Bode’s, in business since 1893, is worth a stop even if you aren’t hungry. Part grocery, part general store, part gift shop, part restaurant, this is where locals go for gas, that ingredient missing for dinner or their coffee and breakfast burrito to start their day. They sell hundreds each day. It’s a great stop for a green chile cheeseburger (theirs was featured on the Food Network) or grab one of their deli sandwiches or daily hot specials. Eat in or better yet, grab it to go and picnic at Ghost Ranch, the picnic tables at Echo Amphitheater or a scenic spot overlooking Lake Abiquiu.
Pecos National Historical Park, site of an old pueblo and Forked Lightening Ranch once home to late actress Greer Garson and her husband Buddy E.E. Fogelson (they deeded part of their property to the National Park Service) is worth a visit. On your way, stop in town for some New Mexico road food at Frankie’s at the Casanova.
Frankie’s at the Casanova
Frankie’s at the Casanova is a bit off the beaten path, but worth a stop if you’re heading north or spending time touring Pecos. This historic spot run by Brian Sandoval was built between 1908 and 1911. Originally a general store, it later became Harrison’s Casa Nova, a hopping bar and lounge during the pre-1937 era when Rte 66 ran through town. The dining room probably feels much as it did 1948, when the western murals were painted onto the plastered walls. Frankie’s green chile is so good they bottle it. Take home a jar.
New Mexico Road food in Las Vegas, NM
Charlie’s Spic and Span
Charlie’s Spic and Span Bakery and Café (715 Douglas Avenue 505-426-1921) is so busy it seems like everyone in town gets their Northern New Mexican food fix here. Our friend, Tina, who sent us here, said they have “the best sopapillas in New Mexico.” They were pretty darned good! Try the stuffed ones smothered in your favorite chile, or go for Christmas.
El Rialto Restaurant & Lounge (141 Bridge Street, 505- 454-0037) a block from the historic West Las Vegas Plaza, is another place packed with locals. They’re open from 10:30am to 8:30pm Tuesday through Saturday. We tried it after two locals recommended it. The food is Northern New Mexican and the chile is hot.
The Turquoise Trail
The Turquoise Trail Scenic Byway aka NM 14 is another popular day trip. Head south to Cerrillos (an old gold mining town now considered a ghost town as well as home to Cerrillos Hills State Park); Madrid, a former coal mining town turned arts town and on to the Tinker Town Museum. Our two favorite places to stop for a bit to eat are San Marcos Cafe and the Mine Shaft Tavern.

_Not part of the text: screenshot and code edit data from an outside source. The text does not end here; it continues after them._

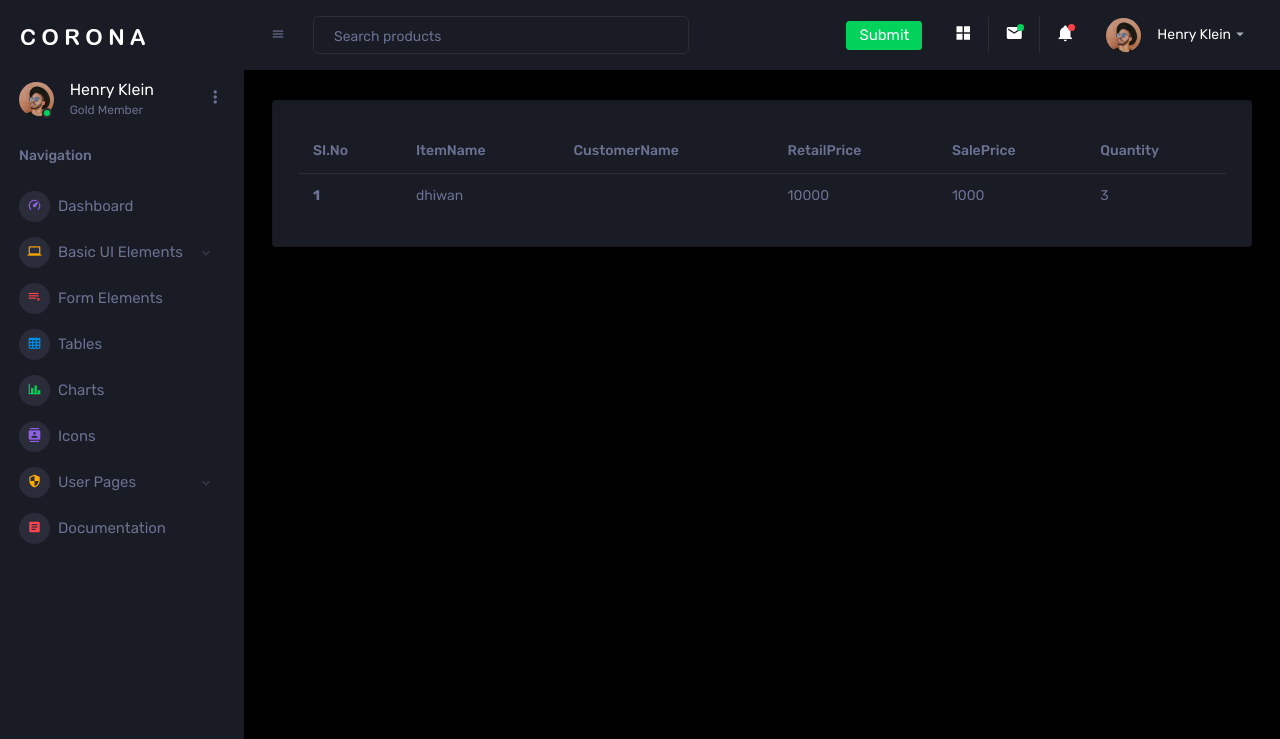
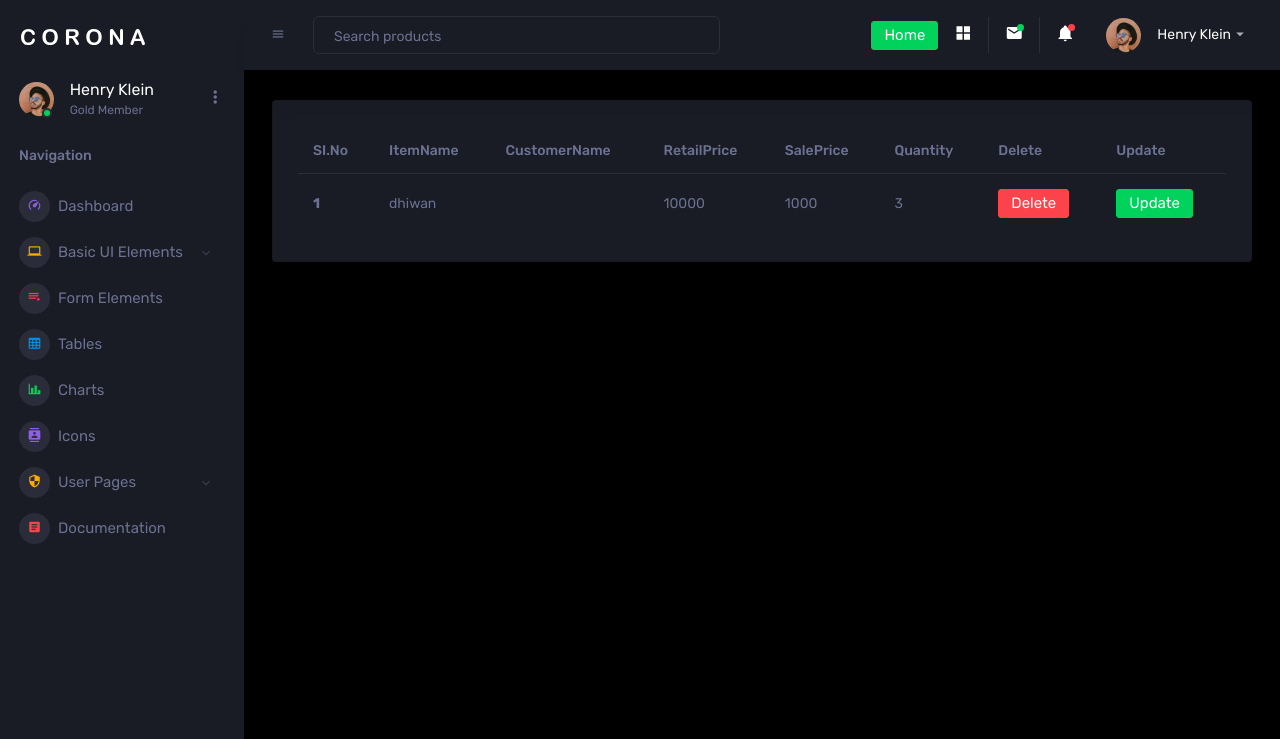
Before and after one commit to Rap-Tile-coder/django-project, a Django app: page /dataview in a window 1280 px wide. Shown: the top 739 px of the page. Run offline with Django 5.2, Linux system fonts and the light colour scheme; data comes from the database, SQL or seed files in the repository; both versions use the stored data as it was after the commit; some libraries are stand-ins or nearby versions.

Commit message:
crud operation: delete operation, update operation and url jumping are executed

```diff
--- a/new_app/urls.py
+++ b/new_app/urls.py
@@ -3,9 +3,11 @@ from django.urls import path
 from new_app import views
 
 urlpatterns = [
-    path('',views.homePage, name = 'home'),
-    path('index', views.index, name='index'),
+    path('test',views.homePage, name = 'home'),
+    path('', views.index, name='index'),
     path('dashboard', views.dashBoard, name="landingpage"),
     path('forms',views.furnitureData, name="forms"),
-    path('dataview', views.furnitureDataView, name = "dataview")
+    path('dataview', views.furnitureDataView, name = "dataview"),
+    path('del/<int:id>/', views.items_delete, name= 'del'),
+    path('update/<int:id>/',views.itemUpdate,name= 'update')
 ]
--- a/new_app/views.py
+++ b/new_app/views.py
@@ -1,4 +1,4 @@
-from django.shortcuts import render
+from django.shortcuts import render, redirect
 
 from new_app.forms import furnitureForm
 from new_app.models import Furniture
@@ -15,13 +15,14 @@ def index(request):
 def dashBoard(request):
     return render(request, 'dashboard.html')
 
-#CRUD OPERATION : create
+#CRUD OPERATION : create operation
 def furnitureData(request):
     form = furnitureForm()
     if request.method == 'POST':
         data = furnitureForm(request.POST)
         if data.is_valid():
             data.save()
+            return redirect('')
     return render(request, 'form.html', {
         'form': form
     })
@@ -29,3 +30,24 @@ def furnitureData(request):
 def furnitureDataView(request):
     data = Furniture.objects.all()
     return render(request, 'view_data.html', {'data': data})
+
+#delete operation
+
+def items_delete(request,id):
+    data = Furniture.objects.get(id= id)
+    data.delete()
+    return redirect("dataview")
+
+
+# update method
+
+def itemUpdate(request, id):
+    data =Furniture.objects.get(id= id)
+    form = furnitureForm(instance=data)
+    if request.method == 'POST':
+        data = furnitureForm(request.POST, instance=data)
+        if data.is_valid():
+            data.save()
+            return redirect('dataview')
+
+    return render(request, 'detailsupdate.html', {'form': form})
--- a/template/dashboard.html
+++ b/template/dashboard.html
@@ -188,45 +188,45 @@
             </ul>
             <ul class="navbar-nav navbar-nav-right">
               <li class="nav-item dropdown d-none d-lg-block">
-                <a class="nav-link btn btn-success create-new-button" id="createbuttonDropdown" data-toggle="dropdown" aria-expanded="false" href="#">Submit</a>
-                <div class="dropdown-menu dropdown-menu-right navbar-dropdown preview-list" aria-labelledby="createbuttonDropdown">
-                  <h6 class="p-3 mb-0">Projects</h6>
-                  <div class="dropdown-divider"></div>
-                  <a class="dropdown-item preview-item">
-                    <div class="preview-thumbnail">
-                      <div class="preview-icon bg-dark rounded-circle">
-                        <i class="mdi mdi-file-outline text-primary"></i>
-                      </div>
-                    </div>
-                    <div class="preview-item-content">
-                      <p class="preview-subject ellipsis mb-1">Software Development</p>
-                    </div>
-                  </a>
-                  <div class="dropdown-divider"></div>
-                  <a class="dropdown-item preview-item">
-                    <div class="preview-thumbnail">
-                      <div class="preview-icon bg-dark rounded-circle">
-                        <i class="mdi mdi-web text-info"></i>
-                      </div>
-                    </div>
-                    <div class="preview-item-content">
-                      <p class="preview-subject ellipsis mb-1">UI Development</p>
-                    </div>
-                  </a>
-                  <div class="dropdown-divider"></div>
-                  <a class="dropdown-item preview-item">
-                    <div class="preview-thumbnail">
-                      <div class="preview-icon bg-dark rounded-circle">
-                        <i class="mdi mdi-layers text-danger"></i>
-                      </div>
-                    </div>
-                    <div class="preview-item-content">
-                      <p class="preview-subject ellipsis mb-1">Software Testing</p>
-                    </div>
-                  </a>
-                  <div class="dropdown-divider"></div>
-                  <p class="p-3 mb-0 text-center">See all projects</p>
-                </div>
+                <a href="{% url 'index' %}" class="btn btn-success">Home</a>
+<!--                <div class="dropdown-menu dropdown-menu-right navbar-dropdown preview-list" aria-labelledby="createbuttonDropdown">-->
+<!--                  <h6 class="p-3 mb-0">Projects</h6>-->
+<!--                  <div class="dropdown-divider"></div>-->
+<!--                  <a class="dropdown-item preview-item">-->
+<!--                    <div class="preview-thumbnail">-->
+<!--                      <div class="preview-icon bg-dark rounded-circle">-->
+<!--                        <i class="mdi mdi-file-outline text-primary"></i>-->
+<!--                      </div>-->
+<!--                    </div>-->
+<!--                    <div class="preview-item-content">-->
+<!--                      <p class="preview-subject ellipsis mb-1">Software Development</p>-->
+<!--                    </div>-->
+<!--                  </a>-->
+<!--                  <div class="dropdown-divider"></div>-->
+<!--                  <a class="dropdown-item preview-item">-->
+<!--                    <div class="preview-thumbnail">-->
+<!--                      <div class="preview-icon bg-dark rounded-circle">-->
+<!--                        <i class="mdi mdi-web text-info"></i>-->
+<!--                      </div>-->
+<!--                    </div>-->
+<!--                    <div class="preview-item-content">-->
+<!--                      <p class="preview-subject ellipsis mb-1">UI Development</p>-->
+<!--                    </div>-->
+<!--                  </a>-->
+<!--                  <div class="dropdown-divider"></div>-->
+<!--                  <a class="dropdown-item preview-item">-->
+<!--                    <div class="preview-thumbnail">-->
+<!--                      <div class="preview-icon bg-dark rounded-circle">-->
+<!--                        <i class="mdi mdi-layers text-danger"></i>-->
+<!--                      </div>-->
+<!--                    </div>-->
+<!--                    <div class="preview-item-content">-->
+<!--                      <p class="preview-subject ellipsis mb-1">Software Testing</p>-->
+<!--                    </div>-->
+<!--                  </a>-->
+<!--                  <div class="dropdown-divider"></div>-->
+<!--                  <p class="p-3 mb-0 text-center">See all projects</p>-->
+<!--                </div>-->
               </li>
               <li class="nav-item nav-settings d-none d-lg-block">
                 <a class="nav-link" href="#">
--- a/template/form.html
+++ b/template/form.html
@@ -6,4 +6,4 @@
     {{ form|crispy }}
     <button type="Submit" class="btn btn-success">Submit</button>
 </form>
-{% en dblock %}
+{% endblock %}
--- a/template/index.html
+++ b/template/index.html
@@ -67,7 +67,7 @@
 							<div class="intro-excerpt">
 								<h1>Modern Interior <span clsas="d-block">Design Studio</span></h1>
 								<p class="mb-4">Donec vitae odio quis nisl dapibus malesuada. Nullam ac aliquet velit. Aliquam vulputate velit imperdiet dolor tempor tristique.</p>
-								<p><a href=" {% static '' %} " class="btn btn-secondary me-2">Shop Now</a><a href="#" class="btn btn-white-outline">Explore</a></p>
+								<p><a href="{% url 'forms' %}" class="btn btn-secondary me-2">Add</a><a href="{% url 'dataview' %}" class="btn btn-white-outline">View</a></p>
 							</div>
 						</div>
 						<div class="col-lg-7">
--- a/template/view_data.html
+++ b/template/view_data.html
@@ -10,6 +10,8 @@
       <th scope="col">RetailPrice</th>
       <th scope="col">SalePrice</th>
       <th scope="col">Quantity</th>
+      <th scope="col">Delete</th>
+      <th scope="col">Update</th>
     </tr>
   </thead>
   <tbody>
@@ -21,6 +23,17 @@
       <td>{{details.RetailPrice}}</td>
       <td>{{details.SalePrice}}</td>
       <td>{{details.Quantity}}</td>
+      <td>
+        <form action="{% url 'del' details.id %}" method="POST">
+          {% csrf_token %}
+          <button type="submit" class="btn btn-danger">Delete</button>
+        </form>
+      </td>
+      <td>
+        <a type="submit" class="btn btn-success"
+       href="{% url 'update' details.id %}">Update
+        </a>
+      </td>
     </tr>
   {% endfor %}
   </tbody>
```
Also changed, not shown: template/detailsupdate.html (added, +11 -0 lines), db.sqlite3.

San Marcos Cafe
San Marcos Café is tucked into the front of the eponymous feed store, and a bit hard to find. Look for for the vintage pickup truck parked by an old windmill and a freestanding sign proclaiming “Feed Store” on the west side of the road. The cozy, homey place, serving up breakfast and lunch, is really popular with locals and has made it into a few guide books. The menu is a combo of American and New Mexican. Check the daily specials board. It’s often a clue to what to order that day. At breakfast try one of the HUGE house-baked cinnamon buns. Wonder around the front and side yards. There are peacocks and other fowl both caged and wondering around.
Mine Shaft Tavern
Mine Shaft Tavern is a gathering place for locals and has a reputation as a biker bar. It’s worth a stop for a burger, their tangy chile con carne or other pub favorites. The walls are covered with art and murals done by the late Ross Ward, creator of the Tinkertown Museum, a bit further south on the Turquoise Trail. The bar offers live music on weekends.
This list is just a drop in the Northern New Mexico road food bucket. We’re missed a bunch. What are your Northern New Mexico road food favorites?
Northern New Mexico road is a companion piece to Road trips: Santa Fe Sunday drives.